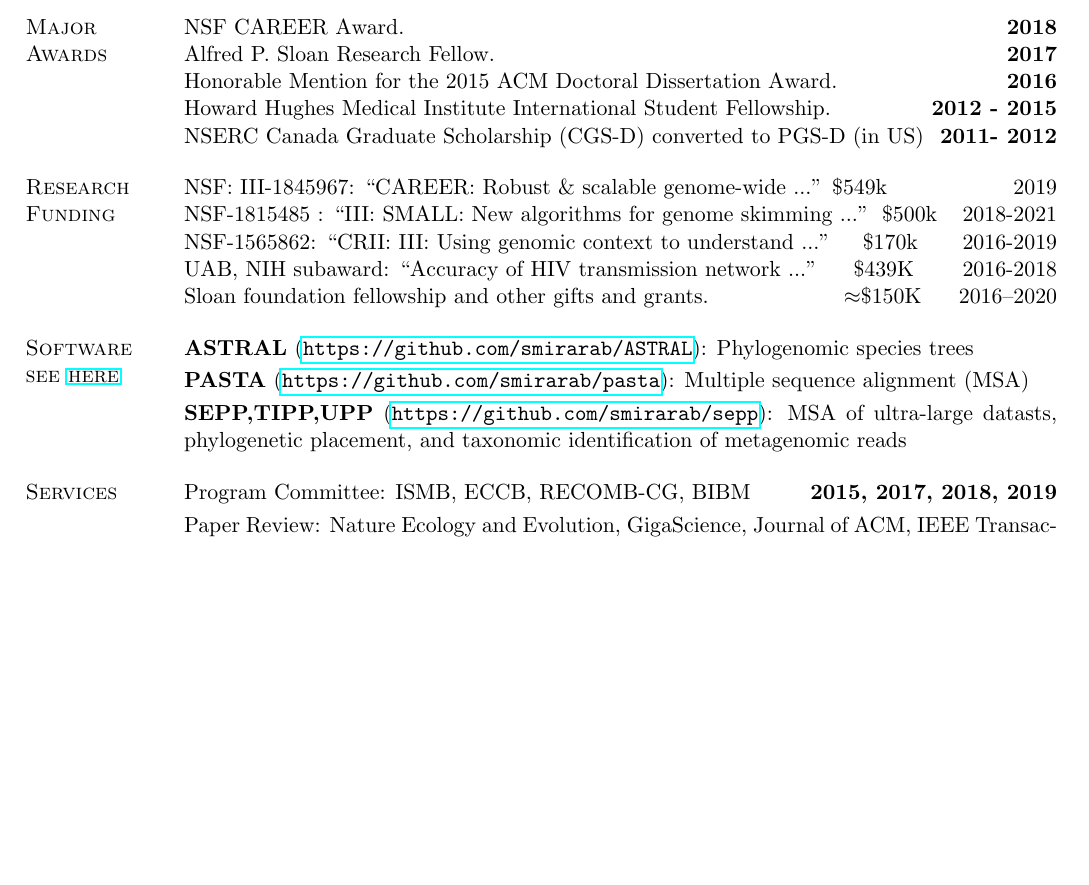
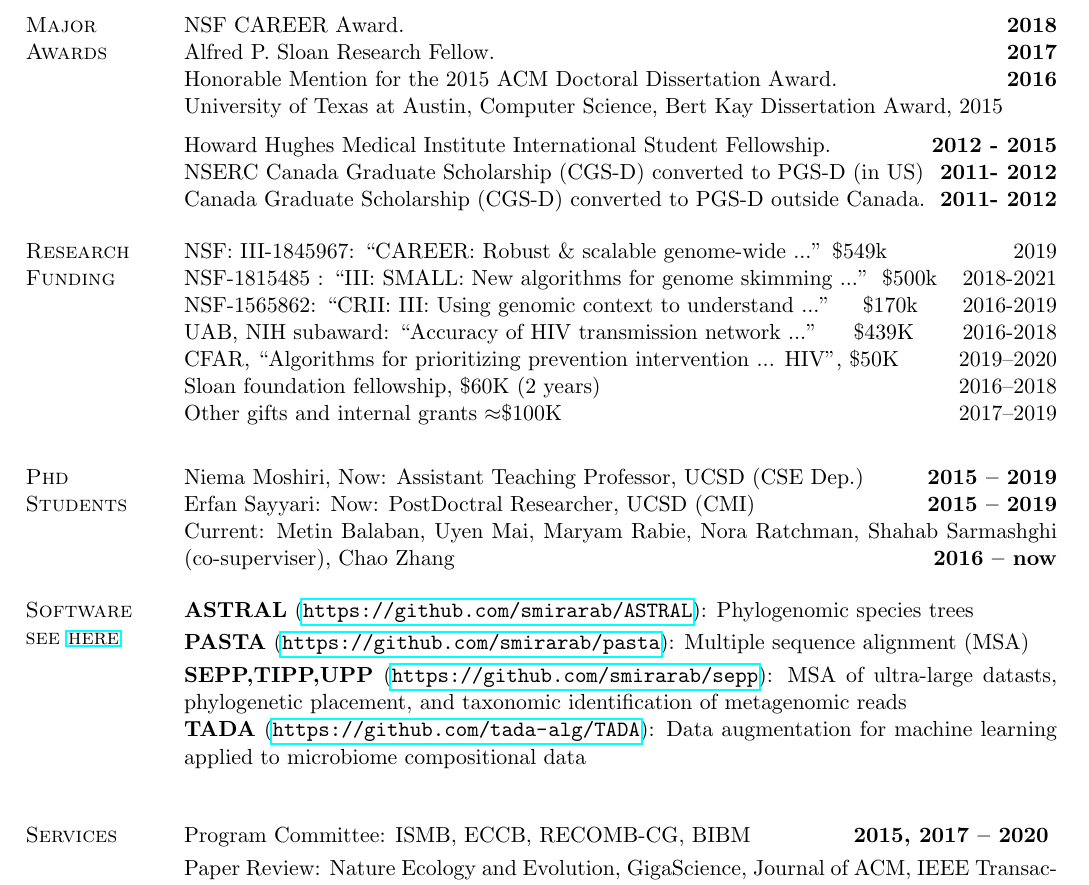
Before and after one commit to smirarab/website, a LaTeX CV (resume/resume-mirarab-2page.tex): part of the page before the commit and part of page 1 of 2 after it, cut so that both start at the same text, the shorter picture padded with empty space. Compiled offline with pdfLaTeX.

Commit message:
add name

```diff
--- a/resume/resume-mirarab-2page.tex
+++ b/resume/resume-mirarab-2page.tex
@@ -106,8 +106,10 @@
     NSF CAREER Award.\hfill \textbf{2018}\\
     Alfred P. Sloan Research Fellow.\hfill \textbf{ 2017}\\
     Honorable Mention for the 2015 ACM Doctoral Dissertation Award.\hfill \textbf{ 2016}\\
+     University of Texas at Austin, Computer Science, Bert Kay Dissertation Award, 2015\vspace{2mm}\\
      Howard Hughes Medical Institute International Student Fellowship. \hfill \textbf{2012 - 2015}
      \\ NSERC Canada Graduate Scholarship (CGS-D) converted to PGS-D (in US) \hfill \textbf{2011- 2012}
+     Canada Graduate Scholarship (CGS-D) converted to PGS-D outside Canada. \hfill \textbf{2011- 2012}
 
 %     \section {\mysidestyle Other \\Awards}
 %     University of Texas at Austin, Computer Science, Bert Kay Dissertation Award, 2015\vspace{2mm}\\
@@ -139,8 +141,18 @@
  UAB, NIH subaward:  ``Accuracy of HIV transmission network ...''
  \hfill  \$439K ~
  \hfill 2016-2018\\
- Sloan foundation fellowship and other gifts and grants.
- \hfill  ~ \hfill \hfill ~  \hfill $\approx$\$150K  \hfill  ~2016--2020
+ CFAR, ``Algorithms for prioritizing prevention intervention ... HIV'', \$50K \hfill  ~2019--2020\\
+  Sloan foundation fellowship, \$60K (2 years) \hfill  ~2016--2018\\
+ Other gifts and internal grants $\approx$\$100K  \hfill  ~2017--2019
+
+\section{\mysidestyle Phd \\Students}
+%    \textbf{Graduated:}\vspace{2mm}\\\vspace{1mm}%
+    Niema Moshiri, Now: Assistant Teaching Professor, UCSD (CSE Dep.)
+ \hfill \textbf{2015 -- 2019}\\
+     Erfan Sayyari:  Now: PostDoctral Researcher, UCSD (CMI)
+ \hfill \textbf{2015 -- 2019}\\
+%\textbf{Graduated:}\vspace{2mm}\\\vspace{1mm}%
+Current: Metin Balaban, Uyen Mai, Maryam Rabie, Nora Ratchman, Shahab Sarmashghi (co-superviser), Chao Zhang \hfill \textbf{2016~--~now}
 
  \vspace{-2mm}
  \section{\mysidestyle Software\\
@@ -150,8 +162,8 @@ Phylogenomic species trees\vspace{1mm}\\
 \textbf{PASTA} (\url{https://github.com/smirarab/pasta}):
 Multiple sequence alignment (MSA)\vspace{1mm}\\
 \textbf{SEPP,TIPP,UPP} (\url{https://github.com/smirarab/sepp}):
-MSA of ultra-large datasts, phylogenetic placement, and taxonomic identification of metagenomic reads
-%\textbf{TIPP} (\url{https://github.com/smirarab/sepp/blob/master/README.TIPP.md})\\
+MSA of ultra-large datasts, phylogenetic placement, and taxonomic identification of metagenomic reads\\
+\textbf{TADA} (\url{https://github.com/tada-alg/TADA}): Data augmentation for machine learning applied to microbiome compositional data\\
 %Taxonomic profiling of metagenomic samples using phylogenetic placement\vspace{2mm}\\
 %\textbf{UPP} (\url{https://github.com/smirarab/sepp/blob/master/README.UPP.md})\\
 %Multiple sequences alignment using families of HMMs for ultra-large datasets\vspace{2mm}\\
@@ -160,7 +172,7 @@ MSA of ultra-large datasts, phylogenetic placement, and taxonomic identification
   \vspace{-2mm}
    \section{\mysidestyle Services}
     %TODO: add summer schools.
-    Program Committee: ISMB, ECCB, RECOMB-CG, BIBM  \hfill \textbf{2015, 2017, 2018, 2019}\vspace{1mm}\\
+    Program Committee: ISMB, ECCB, RECOMB-CG, BIBM  \hfill \textbf{2015, 2017 -- 2020 }\vspace{1mm}\\
     Paper Review:  Nature Ecology and Evolution, GigaScience, Journal of ACM, IEEE Transaction on Computational Biology and Bioinformatics, Theoretical Population Genetics, Bioinformatics, BMC Bioinformatics, Journal of ACM, ISMB, RECOMB-CG, TSE   \hfill \textbf{2007-2016}. %\vspace{1mm}
 
 %__________________________________________________________________________________________________________________
```
Also changed, not shown: resume/pub.bib (+11 -0 lines), resume/publications.tex (line endings or trailing spaces), 1 other file.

__Work order__
The answer should be an exact copy of the material, with its pictures removed.

__Solution to this problem__
Before and after one commit to smirarab/website, a LaTeX CV (resume/resume-mirarab-2page.tex): part of the page before the commit and part of page 1 of 2 after it, cut so that both start at the same text, the shorter picture padded with empty space. Compiled offline with pdfLaTeX.

Commit message:
add name

```diff
--- a/resume/resume-mirarab-2page.tex
+++ b/resume/resume-mirarab-2page.tex
@@ -106,8 +106,10 @@
     NSF CAREER Award.\hfill \textbf{2018}\\
     Alfred P. Sloan Research Fellow.\hfill \textbf{ 2017}\\
     Honorable Mention for the 2015 ACM Doctoral Dissertation Award.\hfill \textbf{ 2016}\\
+     University of Texas at Austin, Computer Science, Bert Kay Dissertation Award, 2015\vspace{2mm}\\
      Howard Hughes Medical Institute International Student Fellowship. \hfill \textbf{2012 - 2015}
      \\ NSERC Canada Graduate Scholarship (CGS-D) converted to PGS-D (in US) \hfill \textbf{2011- 2012}
+     Canada Graduate Scholarship (CGS-D) converted to PGS-D outside Canada. \hfill \textbf{2011- 2012}
 
 %     \section {\mysidestyle Other \\Awards}
 %     University of Texas at Austin, Computer Science, Bert Kay Dissertation Award, 2015\vspace{2mm}\\
@@ -139,8 +141,18 @@
  UAB, NIH subaward:  ``Accuracy of HIV transmission network ...''
  \hfill  \$439K ~
  \hfill 2016-2018\\
- Sloan foundation fellowship and other gifts and grants.
- \hfill  ~ \hfill \hfill ~  \hfill $\approx$\$150K  \hfill  ~2016--2020
+ CFAR, ``Algorithms for prioritizing prevention intervention ... HIV'', \$50K \hfill  ~2019--2020\\
+  Sloan foundation fellowship, \$60K (2 years) \hfill  ~2016--2018\\
+ Other gifts and internal grants $\approx$\$100K  \hfill  ~2017--2019
+
+\section{\mysidestyle Phd \\Students}
+%    \textbf{Graduated:}\vspace{2mm}\\\vspace{1mm}%
+    Niema Moshiri, Now: Assistant Teaching Professor, UCSD (CSE Dep.)
+ \hfill \textbf{2015 -- 2019}\\
+     Erfan Sayyari:  Now: PostDoctral Researcher, UCSD (CMI)
+ \hfill \textbf{2015 -- 2019}\\
+%\textbf{Graduated:}\vspace{2mm}\\\vspace{1mm}%
+Current: Metin Balaban, Uyen Mai, Maryam Rabie, Nora Ratchman, Shahab Sarmashghi (co-superviser), Chao Zhang \hfill \textbf{2016~--~now}
 
  \vspace{-2mm}
  \section{\mysidestyle Software\\
@@ -150,8 +162,8 @@ Phylogenomic species trees\vspace{1mm}\\
 \textbf{PASTA} (\url{https://github.com/smirarab/pasta}):
 Multiple sequence alignment (MSA)\vspace{1mm}\\
 \textbf{SEPP,TIPP,UPP} (\url{https://github.com/smirarab/sepp}):
-MSA of ultra-large datasts, phylogenetic placement, and taxonomic identification of metagenomic reads
-%\textbf{TIPP} (\url{https://github.com/smirarab/sepp/blob/master/README.TIPP.md})\\
+MSA of ultra-large datasts, phylogenetic placement, and taxonomic identification of metagenomic reads\\
+\textbf{TADA} (\url{https://github.com/tada-alg/TADA}): Data augmentation for machine learning applied to microbiome compositional data\\
 %Taxonomic profiling of metagenomic samples using phylogenetic placement\vspace{2mm}\\
 %\textbf{UPP} (\url{https://github.com/smirarab/sepp/blob/master/README.UPP.md})\\
 %Multiple sequences alignment using families of HMMs for ultra-large datasets\vspace{2mm}\\
@@ -160,7 +172,7 @@ MSA of ultra-large datasts, phylogenetic placement, and taxonomic identification
   \vspace{-2mm}
    \section{\mysidestyle Services}
     %TODO: add summer schools.
-    Program Committee: ISMB, ECCB, RECOMB-CG, BIBM  \hfill \textbf{2015, 2017, 2018, 2019}\vspace{1mm}\\
+    Program Committee: ISMB, ECCB, RECOMB-CG, BIBM  \hfill \textbf{2015, 2017 -- 2020 }\vspace{1mm}\\
     Paper Review:  Nature Ecology and Evolution, GigaScience, Journal of ACM, IEEE Transaction on Computational Biology and Bioinformatics, Theoretical Population Genetics, Bioinformatics, BMC Bioinformatics, Journal of ACM, ISMB, RECOMB-CG, TSE   \hfill \textbf{2007-2016}. %\vspace{1mm}
 
 %__________________________________________________________________________________________________________________
```
Also changed, not shown: resume/pub.bib (+11 -0 lines), resume/publications.tex (line endings or trailing spaces), 1 other file.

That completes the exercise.